(Detected change data)
○ ○ ○ ○ ○

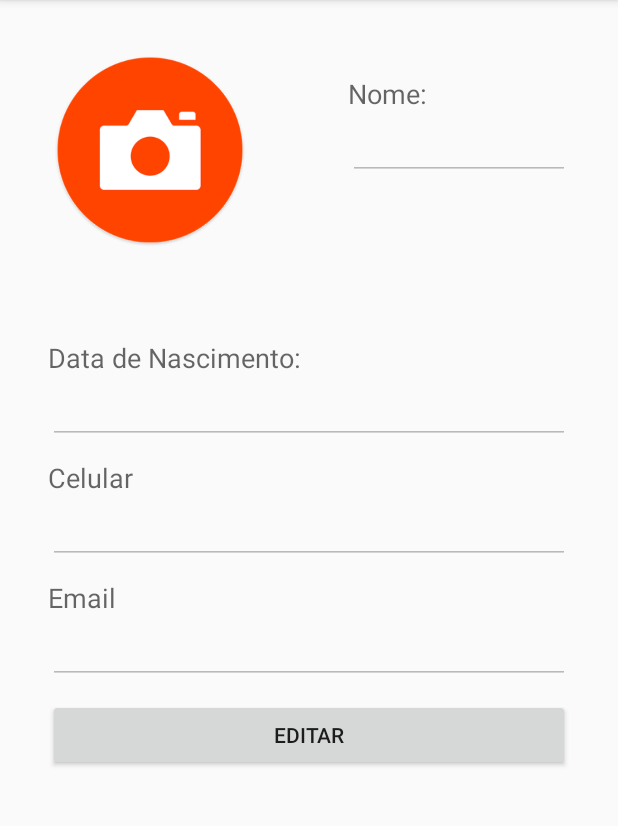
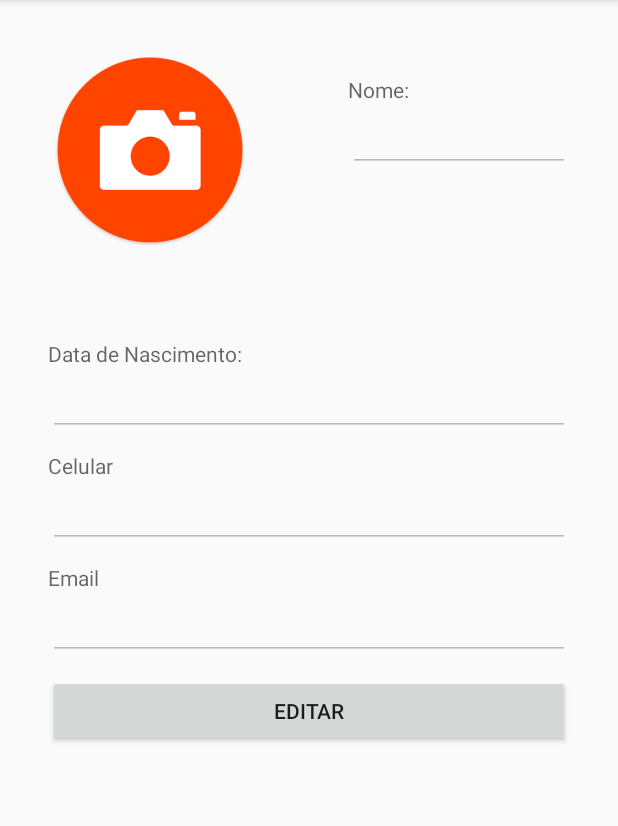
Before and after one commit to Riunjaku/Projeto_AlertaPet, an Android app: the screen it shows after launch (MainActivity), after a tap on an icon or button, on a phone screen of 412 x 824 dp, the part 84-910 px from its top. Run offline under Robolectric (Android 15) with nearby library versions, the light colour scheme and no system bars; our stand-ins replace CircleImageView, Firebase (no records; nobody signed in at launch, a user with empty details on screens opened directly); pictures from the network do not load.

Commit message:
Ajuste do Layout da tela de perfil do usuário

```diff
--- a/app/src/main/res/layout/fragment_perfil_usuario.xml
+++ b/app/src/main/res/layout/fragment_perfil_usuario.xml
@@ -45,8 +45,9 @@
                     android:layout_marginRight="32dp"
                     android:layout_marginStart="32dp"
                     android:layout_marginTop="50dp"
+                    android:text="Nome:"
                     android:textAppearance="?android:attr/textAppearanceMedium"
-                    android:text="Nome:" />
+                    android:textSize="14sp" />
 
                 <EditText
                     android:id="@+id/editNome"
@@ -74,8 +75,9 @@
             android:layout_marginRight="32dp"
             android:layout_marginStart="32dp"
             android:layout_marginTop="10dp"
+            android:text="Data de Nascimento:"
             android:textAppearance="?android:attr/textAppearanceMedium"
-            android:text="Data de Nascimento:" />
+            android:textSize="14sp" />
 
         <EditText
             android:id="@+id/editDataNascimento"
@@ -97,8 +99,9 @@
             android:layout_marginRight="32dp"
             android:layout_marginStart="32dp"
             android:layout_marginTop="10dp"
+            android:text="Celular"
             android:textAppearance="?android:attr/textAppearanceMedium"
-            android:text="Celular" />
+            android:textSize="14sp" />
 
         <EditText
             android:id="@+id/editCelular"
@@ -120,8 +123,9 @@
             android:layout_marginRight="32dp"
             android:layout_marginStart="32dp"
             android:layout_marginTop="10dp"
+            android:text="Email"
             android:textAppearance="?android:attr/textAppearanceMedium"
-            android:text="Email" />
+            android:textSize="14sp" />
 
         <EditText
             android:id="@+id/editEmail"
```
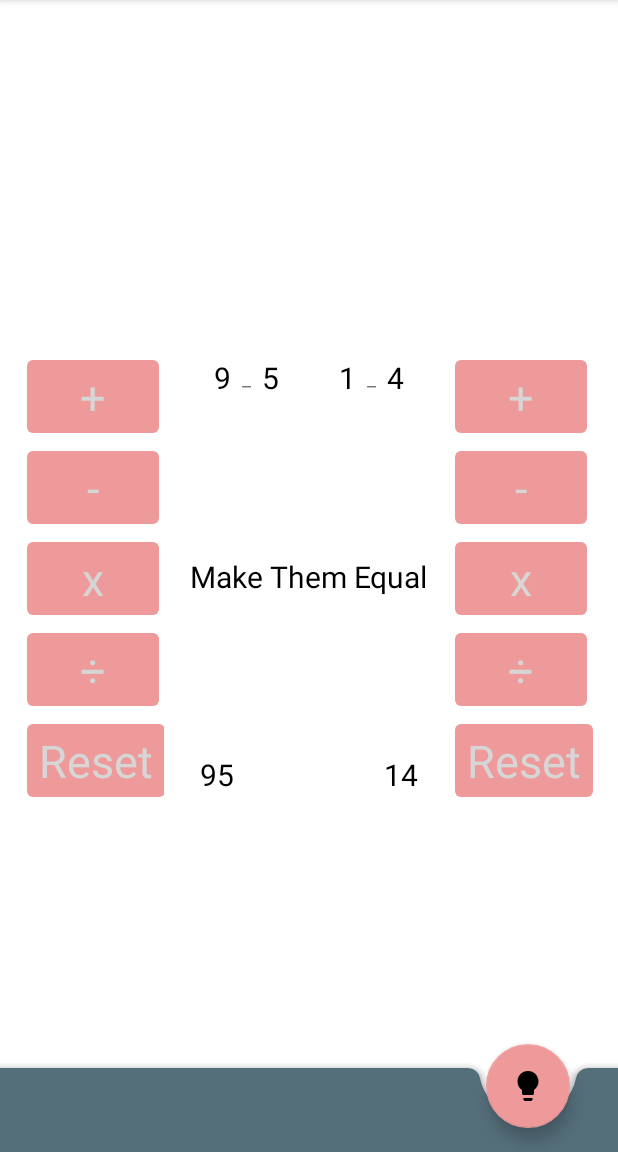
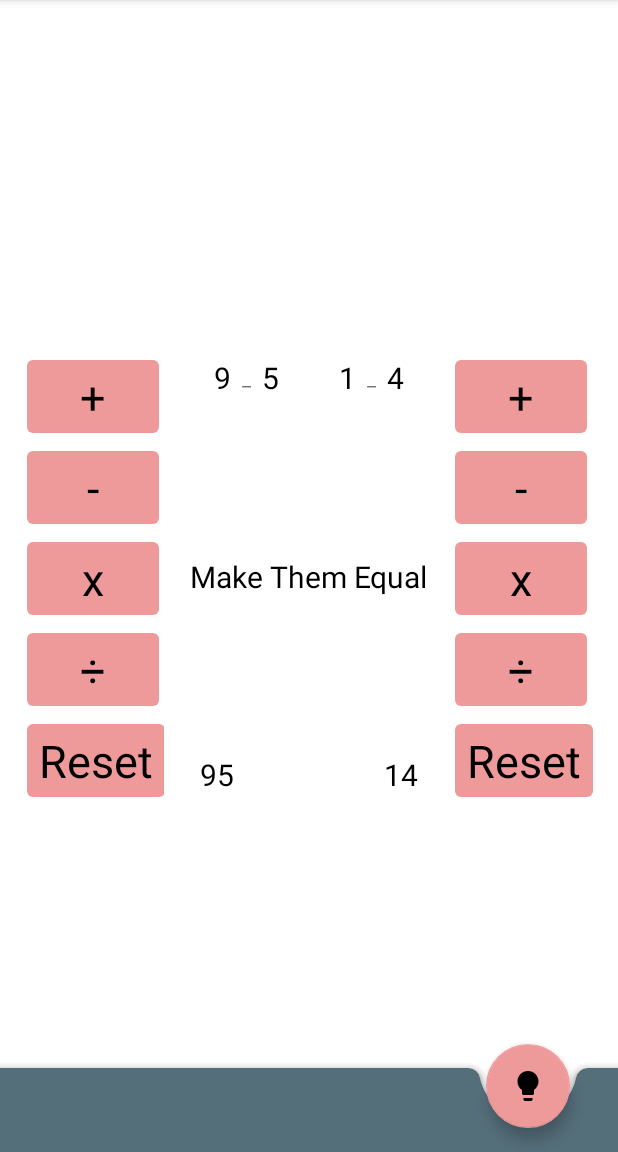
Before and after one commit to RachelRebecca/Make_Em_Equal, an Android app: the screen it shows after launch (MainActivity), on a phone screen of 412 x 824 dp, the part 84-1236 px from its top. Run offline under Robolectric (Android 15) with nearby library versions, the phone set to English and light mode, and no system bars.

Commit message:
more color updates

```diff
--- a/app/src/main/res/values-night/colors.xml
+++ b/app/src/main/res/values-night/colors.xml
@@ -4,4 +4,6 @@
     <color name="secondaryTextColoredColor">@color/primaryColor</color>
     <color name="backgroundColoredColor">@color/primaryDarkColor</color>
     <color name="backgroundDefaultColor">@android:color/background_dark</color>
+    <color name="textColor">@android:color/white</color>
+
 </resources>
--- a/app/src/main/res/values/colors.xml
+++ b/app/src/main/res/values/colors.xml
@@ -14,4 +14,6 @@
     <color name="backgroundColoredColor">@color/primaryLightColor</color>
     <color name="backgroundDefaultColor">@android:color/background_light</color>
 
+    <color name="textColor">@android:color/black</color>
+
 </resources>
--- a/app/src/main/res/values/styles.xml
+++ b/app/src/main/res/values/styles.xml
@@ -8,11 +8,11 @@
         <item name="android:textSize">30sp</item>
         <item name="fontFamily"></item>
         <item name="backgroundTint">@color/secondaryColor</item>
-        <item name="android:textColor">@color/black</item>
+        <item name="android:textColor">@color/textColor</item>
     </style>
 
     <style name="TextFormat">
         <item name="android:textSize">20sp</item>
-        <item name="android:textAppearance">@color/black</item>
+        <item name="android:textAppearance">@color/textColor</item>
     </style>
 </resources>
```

○ ○ ○ ○ ○

### TASK TO COMPLETE
Leaving every picture out, output the data exactly as it stands.

### RESPONSE BOX
Before and after one commit to Riunjaku/Projeto_AlertaPet, an Android app: the screen it shows after launch (MainActivity), after a tap on an icon or button, on a phone screen of 412 x 824 dp, the part 84-910 px from its top. Run offline under Robolectric (Android 15) with nearby library versions, the light colour scheme and no system bars; our stand-ins replace CircleImageView, Firebase (no records; nobody signed in at launch, a user with empty details on screens opened directly); pictures from the network do not load.

Commit message:
Ajuste do Layout da tela de perfil do usuário

```diff
--- a/app/src/main/res/layout/fragment_perfil_usuario.xml
+++ b/app/src/main/res/layout/fragment_perfil_usuario.xml
@@ -45,8 +45,9 @@
                     android:layout_marginRight="32dp"
                     android:layout_marginStart="32dp"
                     android:layout_marginTop="50dp"
+                    android:text="Nome:"
                     android:textAppearance="?android:attr/textAppearanceMedium"
-                    android:text="Nome:" />
+                    android:textSize="14sp" />
 
                 <EditText
                     android:id="@+id/editNome"
@@ -74,8 +75,9 @@
             android:layout_marginRight="32dp"
             android:layout_marginStart="32dp"
             android:layout_marginTop="10dp"
+            android:text="Data de Nascimento:"
             android:textAppearance="?android:attr/textAppearanceMedium"
-            android:text="Data de Nascimento:" />
+            android:textSize="14sp" />
 
         <EditText
             android:id="@+id/editDataNascimento"
@@ -97,8 +99,9 @@
             android:layout_marginRight="32dp"
             android:layout_marginStart="32dp"
             android:layout_marginTop="10dp"
+            android:text="Celular"
             android:textAppearance="?android:attr/textAppearanceMedium"
-            android:text="Celular" />
+            android:textSize="14sp" />
 
         <EditText
             android:id="@+id/editCelular"
@@ -120,8 +123,9 @@
             android:layout_marginRight="32dp"
             android:layout_marginStart="32dp"
             android:layout_marginTop="10dp"
+            android:text="Email"
             android:textAppearance="?android:attr/textAppearanceMedium"
-            android:text="Email" />
+            android:textSize="14sp" />
 
         <EditText
             android:id="@+id/editEmail"
```
Before and after one commit to RachelRebecca/Make_Em_Equal, an Android app: the screen it shows after launch (MainActivity), on a phone screen of 412 x 824 dp, the part 84-1236 px from its top. Run offline under Robolectric (Android 15) with nearby library versions, the phone set to English and light mode, and no system bars.

Commit message:
more color updates

```diff
--- a/app/src/main/res/values-night/colors.xml
+++ b/app/src/main/res/values-night/colors.xml
@@ -4,4 +4,6 @@
     <color name="secondaryTextColoredColor">@color/primaryColor</color>
     <color name="backgroundColoredColor">@color/primaryDarkColor</color>
     <color name="backgroundDefaultColor">@android:color/background_dark</color>
+    <color name="textColor">@android:color/white</color>
+
 </resources>
--- a/app/src/main/res/values/colors.xml
+++ b/app/src/main/res/values/colors.xml
@@ -14,4 +14,6 @@
     <color name="backgroundColoredColor">@color/primaryLightColor</color>
     <color name="backgroundDefaultColor">@android:color/background_light</color>
 
+    <color name="textColor">@android:color/black</color>
+
 </resources>
--- a/app/src/main/res/values/styles.xml
+++ b/app/src/main/res/values/styles.xml
@@ -8,11 +8,11 @@
         <item name="android:textSize">30sp</item>
         <item name="fontFamily"></item>
         <item name="backgroundTint">@color/secondaryColor</item>
-        <item name="android:textColor">@color/black</item>
+        <item name="android:textColor">@color/textColor</item>
     </style>
 
     <style name="TextFormat">
         <item name="android:textSize">20sp</item>
-        <item name="android:textAppearance">@color/black</item>
+        <item name="android:textAppearance">@color/textColor</item>
     </style>
 </resources>
```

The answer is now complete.